- [Material to process]
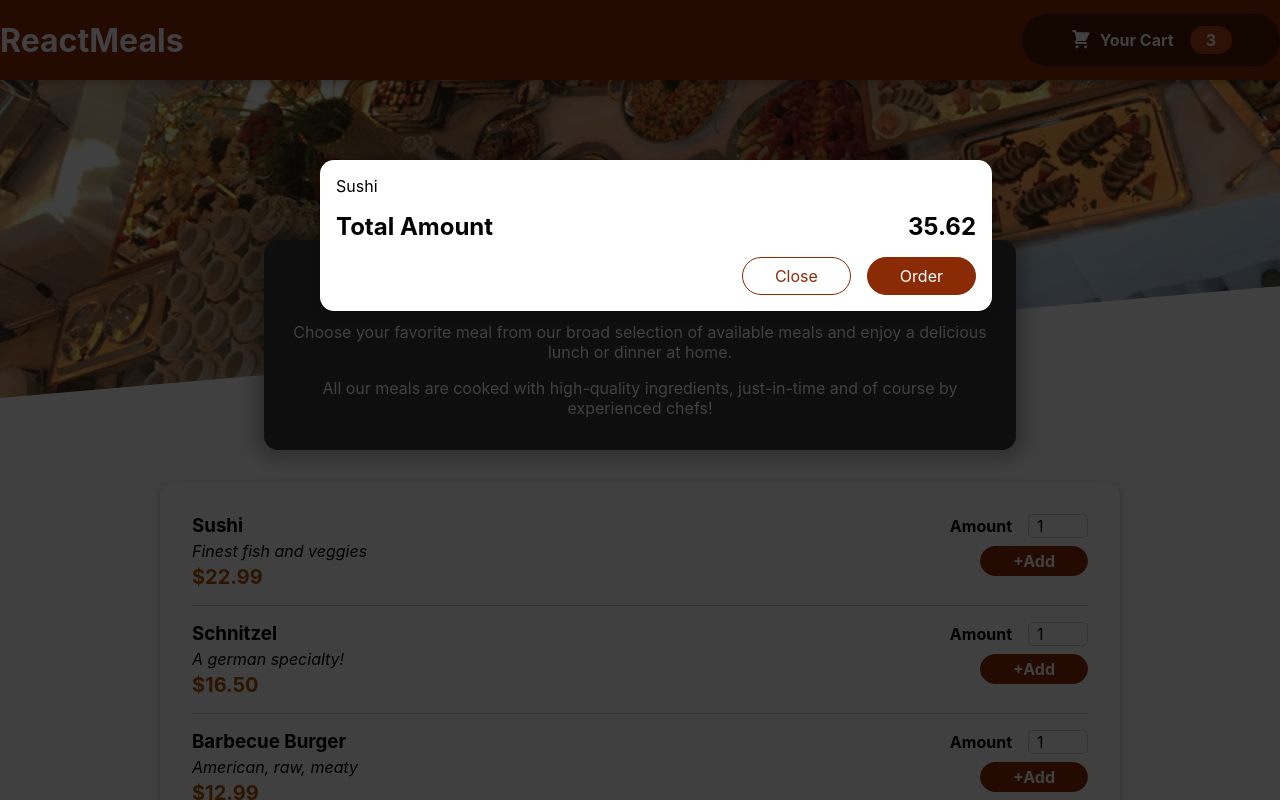
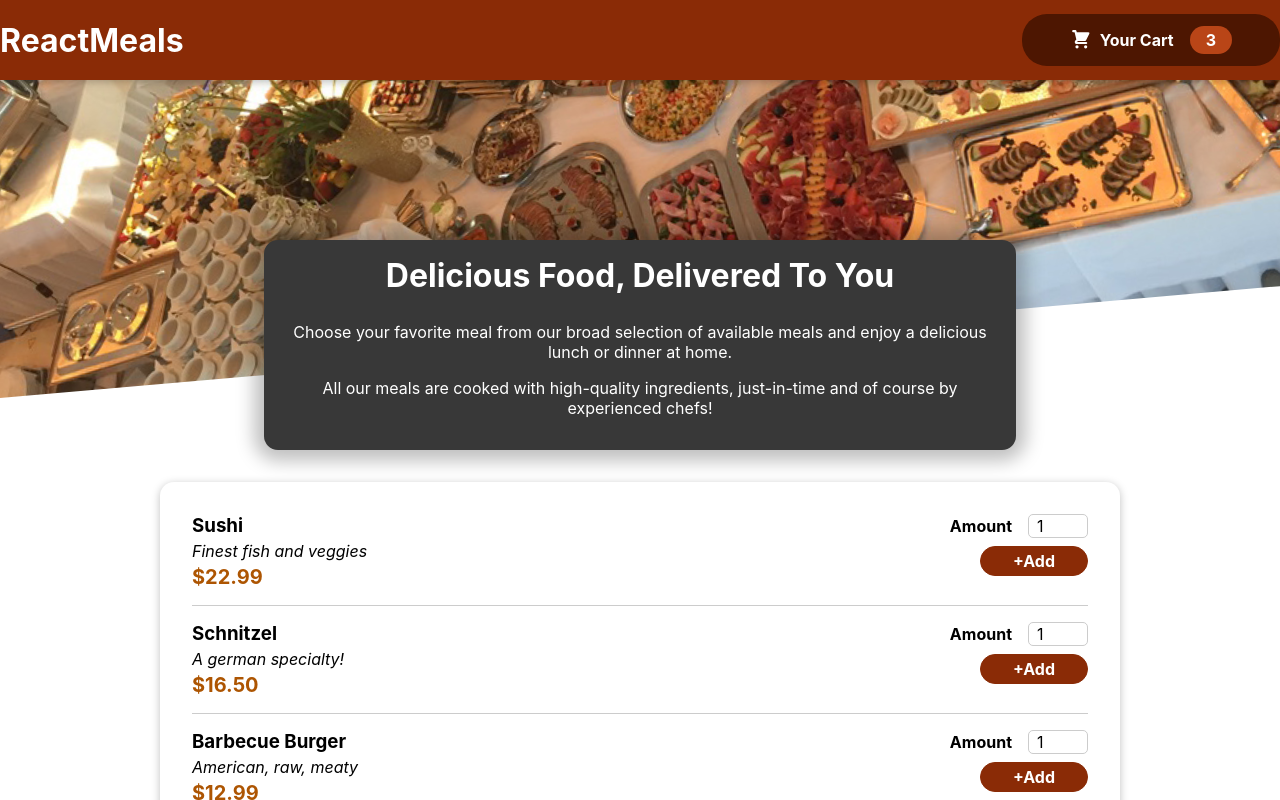
Before and after one commit to revivesanjeev/Restaurants-website, a React (Create React App) app: page / in a window 1280 px wide. Shown: the top 800 px of the page. Built offline with nearby package versions, Linux system fonts and the light colour scheme.

Commit message:
adding the closing fn for cart

```diff
--- a/src/App.js
+++ b/src/App.js
@@ -1,13 +1,26 @@
-import React, { Fragment } from "react";
+import React, { Fragment, useState } from "react";
 import Header from "./components/Layout/Header";
 import Meals from "./components/Meals/Meals";
 import Cart from "./components/Cart/Cart";
 
 function App() {
+
+  const [cartIsShown,setCartIsShown]=useState(false);
+
+    const showCartHandler = () => {
+      setCartIsShown(true);
+    };
+
+    const hideCartHandler = () => {
+      setCartIsShown(false);
+    };
+
+
+
   return (
     <Fragment>
-      <Cart/>
-      <Header />
+     { cartIsShown && <Cart onClose={hideCartHandler}/>}
+      <Header  onShowCart={showCartHandler}/>
       <main>
         <Meals />
       </main>
--- a/src/components/Cart/Cart.js
+++ b/src/components/Cart/Cart.js
@@ -10,14 +10,14 @@
   );
 
   return (
-    <Modal>
+    <Modal onClose={props.onClose}>
       {cartItems}
       <div className={classes.total}>
         <span>Total Amount</span>
         <span>35.62</span>
       </div>
       <div className={classes.actions}>
-        <button className={classes["button--alt"]}>Close</button>
+        <button className={classes["button--alt"]}  onClick={props.onClose}>Close</button>
         <button className={classes.button}>Order</button>
       </div>
     </Modal>
--- a/src/components/Layout/Header.js
+++ b/src/components/Layout/Header.js
@@ -12,7 +12,7 @@
     <Fragment>
     <header className={classes.header}>
        <h1>ReactMeals</h1>
-       <HeaderCartButton/>
+       <HeaderCartButton onClick={props.onShowCart}/>
     </header>
     <div className={classes['main-image']}>
         <img src={meals} alt='A  table full of delicious food!'/>
--- a/src/components/Layout/HeaderCartButton.js
+++ b/src/components/Layout/HeaderCartButton.js
@@ -8,7 +8,7 @@
 
 
   return (
-    <button className={classes.button}>
+    <button className={classes.button} onClick={props.onClick}>
       <span className={classes.icon}>
         <CartIcon />
       </span>
--- a/src/components/UI/Modal.js
+++ b/src/components/UI/Modal.js
@@ -3,7 +3,7 @@
 import ReactDOM from 'react-dom';
 
 const Backdrop = props=>{
-    return <div className={classes.backdrop}/>
+    return <div className={classes.backdrop} onClick={props.onClose}/>
 };
 
 
@@ -19,7 +19,7 @@
   return (
     <Fragment>
       {ReactDOM.createPortal(
-        <Backdrop  />,
+        <Backdrop  onClose={props.onClose}/>,
         portalElement
       )}
       {ReactDOM.createPortal(
```
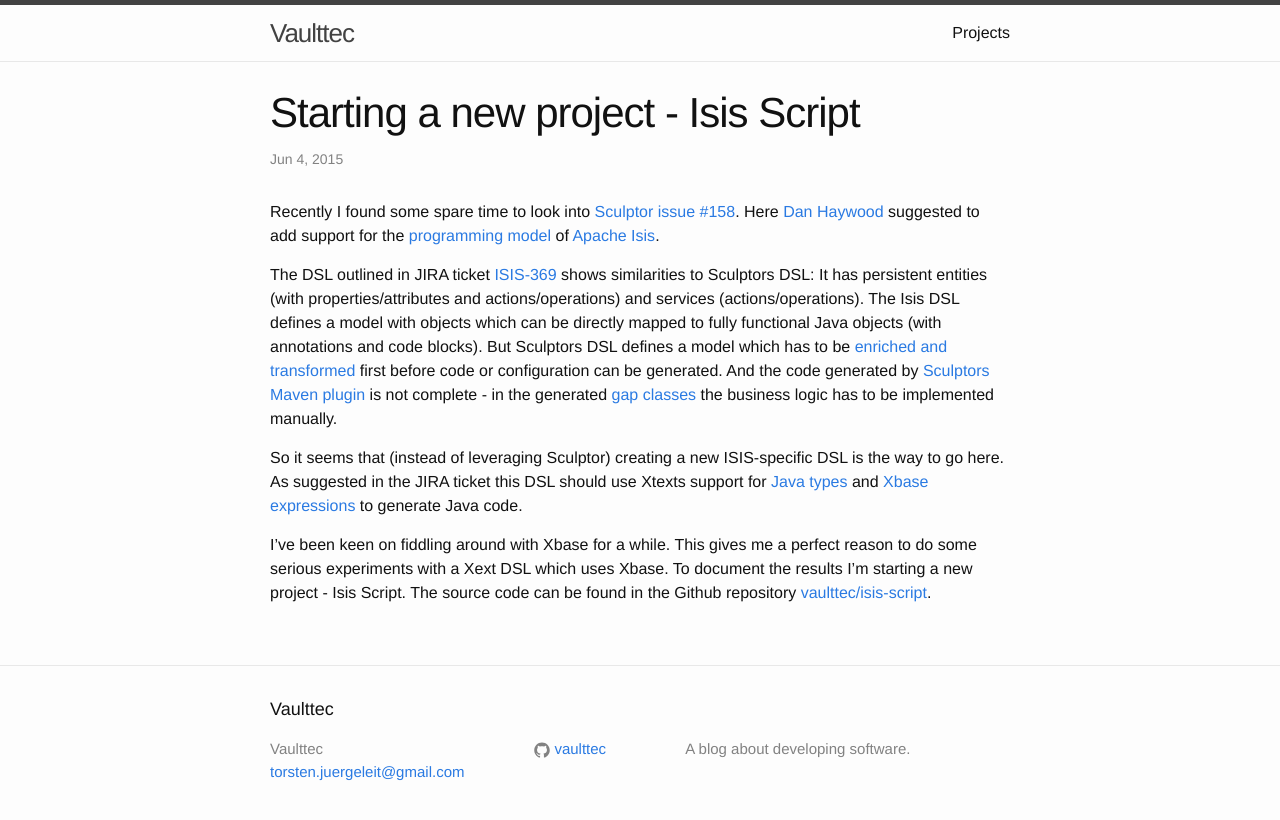
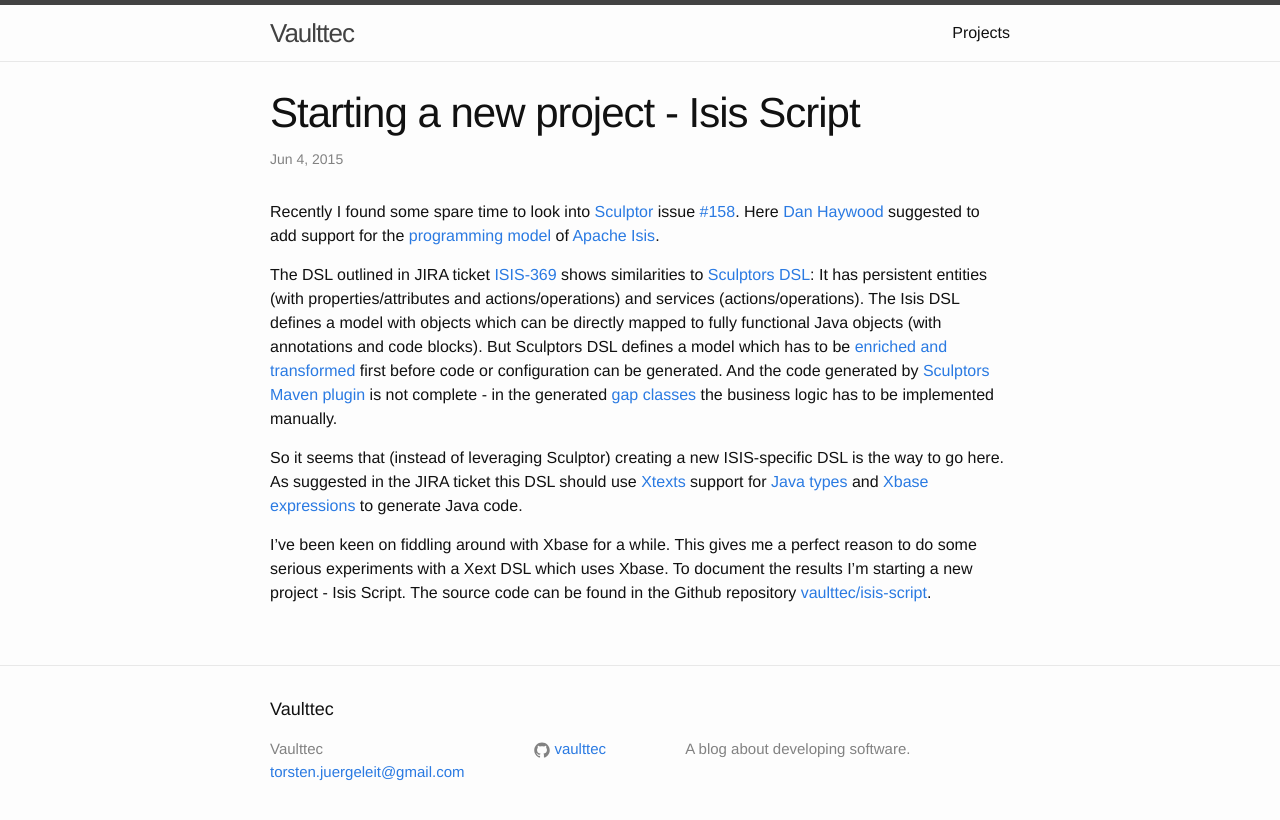
Before and after one commit to coliff/vaulttec.github.io, a Jekyll site: the page built from _posts/2015-06-04-starting-new-project-isis-script.md, in a window 1280 px wide. Shown: the top 820 px of the page. Built offline with Jekyll 4.4.1, drawn with Linux system fonts in a browser that asks for light colours; some of the changed lines change nothing that is shown.

Commit message:
adds some links

```diff
--- a/_posts/2015-06-04-starting-new-project-isis-script.md
+++ b/_posts/2015-06-04-starting-new-project-isis-script.md
@@ -4,10 +4,10 @@
 date:   2015-06-04 15:47:00
 tags: isis dsl eclipse xtext sculptor
 ---
-Recently I found some spare time to look into [Sculptor issue #158](https://github.com/sculptor/sculptor/issues/158). Here [Dan Haywood](https://github.com/danhaywood) suggested to add support for the [programming model](http://isis.apache.org/documentation.html) of [Apache Isis](http://isis.apache.org/).
+Recently I found some spare time to look into [Sculptor](http://sculptorgenerator.org/) issue [#158](https://github.com/sculptor/sculptor/issues/158). Here [Dan Haywood](https://github.com/danhaywood) suggested to add support for the [programming model](http://isis.apache.org/documentation.html) of [Apache Isis](http://isis.apache.org/).
 
-The DSL outlined in JIRA ticket [ISIS-369](https://issues.apache.org/jira/browse/ISIS-369) shows similarities to Sculptors DSL: It has persistent entities (with properties/attributes and actions/operations) and services (actions/operations). The Isis DSL defines a model with objects which can be directly mapped to fully functional Java objects (with annotations and code blocks). But Sculptors DSL defines a model which has to be [enriched and transformed](http://sculptorgenerator.org/documentation/developers-guide#transformations) first before code or configuration can be generated. And the code generated by [Sculptors Maven plugin](http://sculptorgenerator.org/documentation/maven-plugin) is not complete - in the generated [gap classes](http://sculptorgenerator.org/documentation/advanced-tutorial#gap-class) the business logic has to be implemented manually.
+The DSL outlined in JIRA ticket [ISIS-369](https://issues.apache.org/jira/browse/ISIS-369) shows similarities to [Sculptors DSL](https://github.com/sculptor/sculptor/blob/master/sculptor-eclipse/org.sculptor.dsl/src/org/sculptor/dsl/Sculptordsl.xtext): It has persistent entities (with properties/attributes and actions/operations) and services (actions/operations). The Isis DSL defines a model with objects which can be directly mapped to fully functional Java objects (with annotations and code blocks). But Sculptors DSL defines a model which has to be [enriched and transformed](http://sculptorgenerator.org/documentation/developers-guide#transformations) first before code or configuration can be generated. And the code generated by [Sculptors Maven plugin](http://sculptorgenerator.org/documentation/maven-plugin) is not complete - in the generated [gap classes](http://sculptorgenerator.org/documentation/advanced-tutorial#gap-class) the business logic has to be implemented manually.
 
-So it seems that (instead of leveraging Sculptor) creating a new ISIS-specific DSL is the way to go here. As suggested in the JIRA ticket this DSL should use Xtexts support for [Java types](https://www.eclipse.org/Xtext/documentation/305_xbase.html#jvmtypes) and [Xbase expressions](https://www.eclipse.org/Xtext/documentation/305_xbase.html#xbase-expressions) to generate Java code.
+So it seems that (instead of leveraging Sculptor) creating a new ISIS-specific DSL is the way to go here. As suggested in the JIRA ticket this DSL should use [Xtexts](http://www.eclipse.org/Xtext/) support for [Java types](https://www.eclipse.org/Xtext/documentation/305_xbase.html#jvmtypes) and [Xbase expressions](https://www.eclipse.org/Xtext/documentation/305_xbase.html#xbase-expressions) to generate Java code.
 
 I've been keen on fiddling around with Xbase for a while. This gives me a perfect reason to do some serious experiments with a Xext DSL which uses Xbase. To document the results I'm starting a new project - Isis Script. The source code can be found in the Github repository [vaulttec/isis-script](https://github.com/vaulttec/isis-script).
```
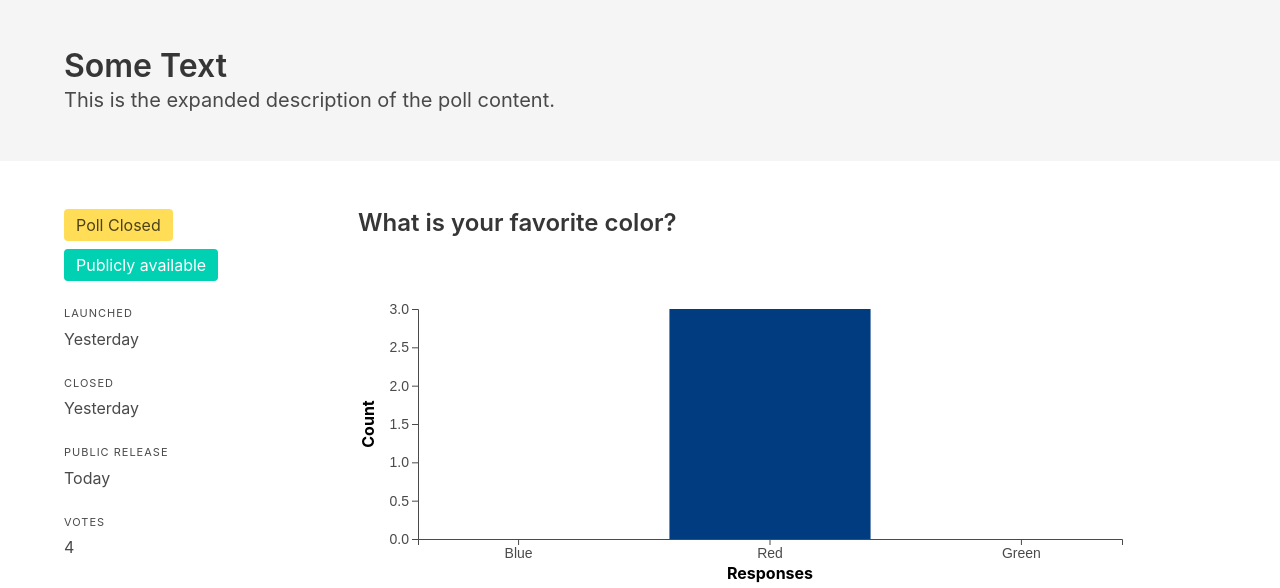
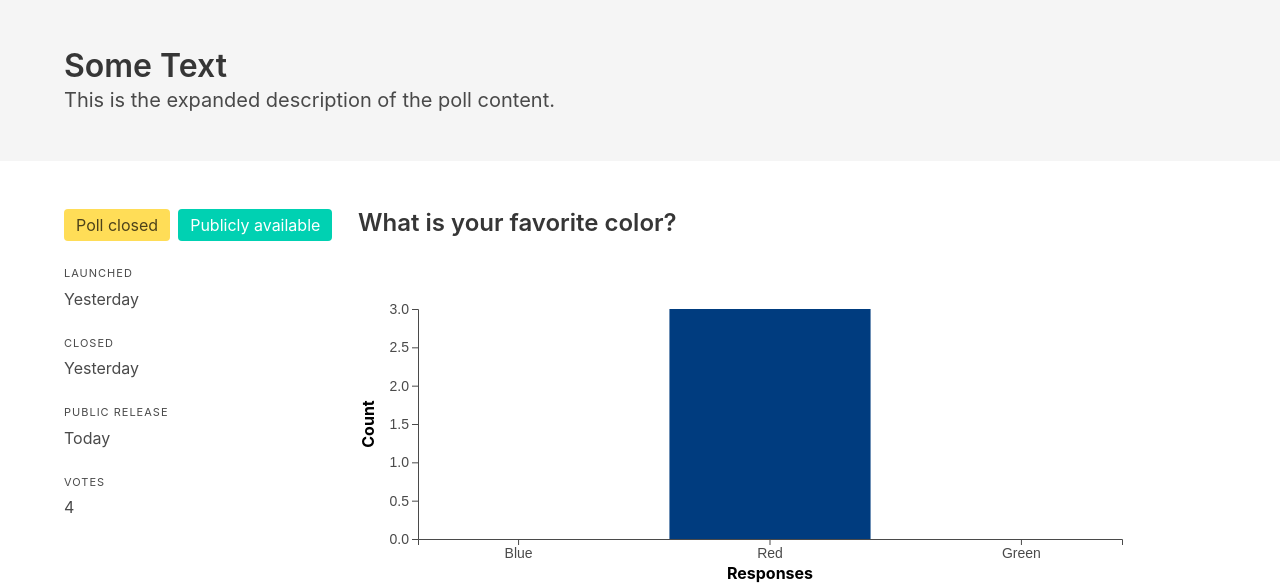
Before and after one commit to pollpa/PollPA, a Django app: page /poll/1/ in a window 1280 px wide. Shown: the part 68-656 px from the top of the page. Run offline with Django 3.2, Linux system fonts and the light colour scheme; data comes from the database, SQL or seed files in the repository; some libraries are stand-ins or nearby versions.

Commit message:
Fix poll tag capitalization

```diff
--- a/pollpa/polls/templates/polls/poll.html
+++ b/pollpa/polls/templates/polls/poll.html
@@ -39,7 +39,7 @@
   <div class="column is-3">
     <div class="tags">
       {% if poll.is_closed %}
-        <span class="tag is-medium is-warning level-item">Poll Closed</span>
+        <span class="tag is-medium is-warning level-item">Poll closed</span>
       {% else %}
         <span class="tag is-medium is-link level-item">Closes {{poll.closes|naturaltime}}</span>
       {% endif %}
```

- [Brief]
Go through the records line by line, and copy each line that holds the string "className".

- [Task solution]
       <div className={classes.total}>
       <div className={classes.actions}>
-        <button className={classes["button--alt"]}>Close</button>
+        <button className={classes["button--alt"]}  onClick={props.onClose}>Close</button>
         <button className={classes.button}>Order</button>
     <header className={classes.header}>
     <div className={classes['main-image']}>
-    <button className={classes.button}>
+    <button className={classes.button} onClick={props.onClick}>
       <span className={classes.icon}>
-    return <div className={classes.backdrop}/>
+    return <div className={classes.backdrop} onClick={props.onClose}/>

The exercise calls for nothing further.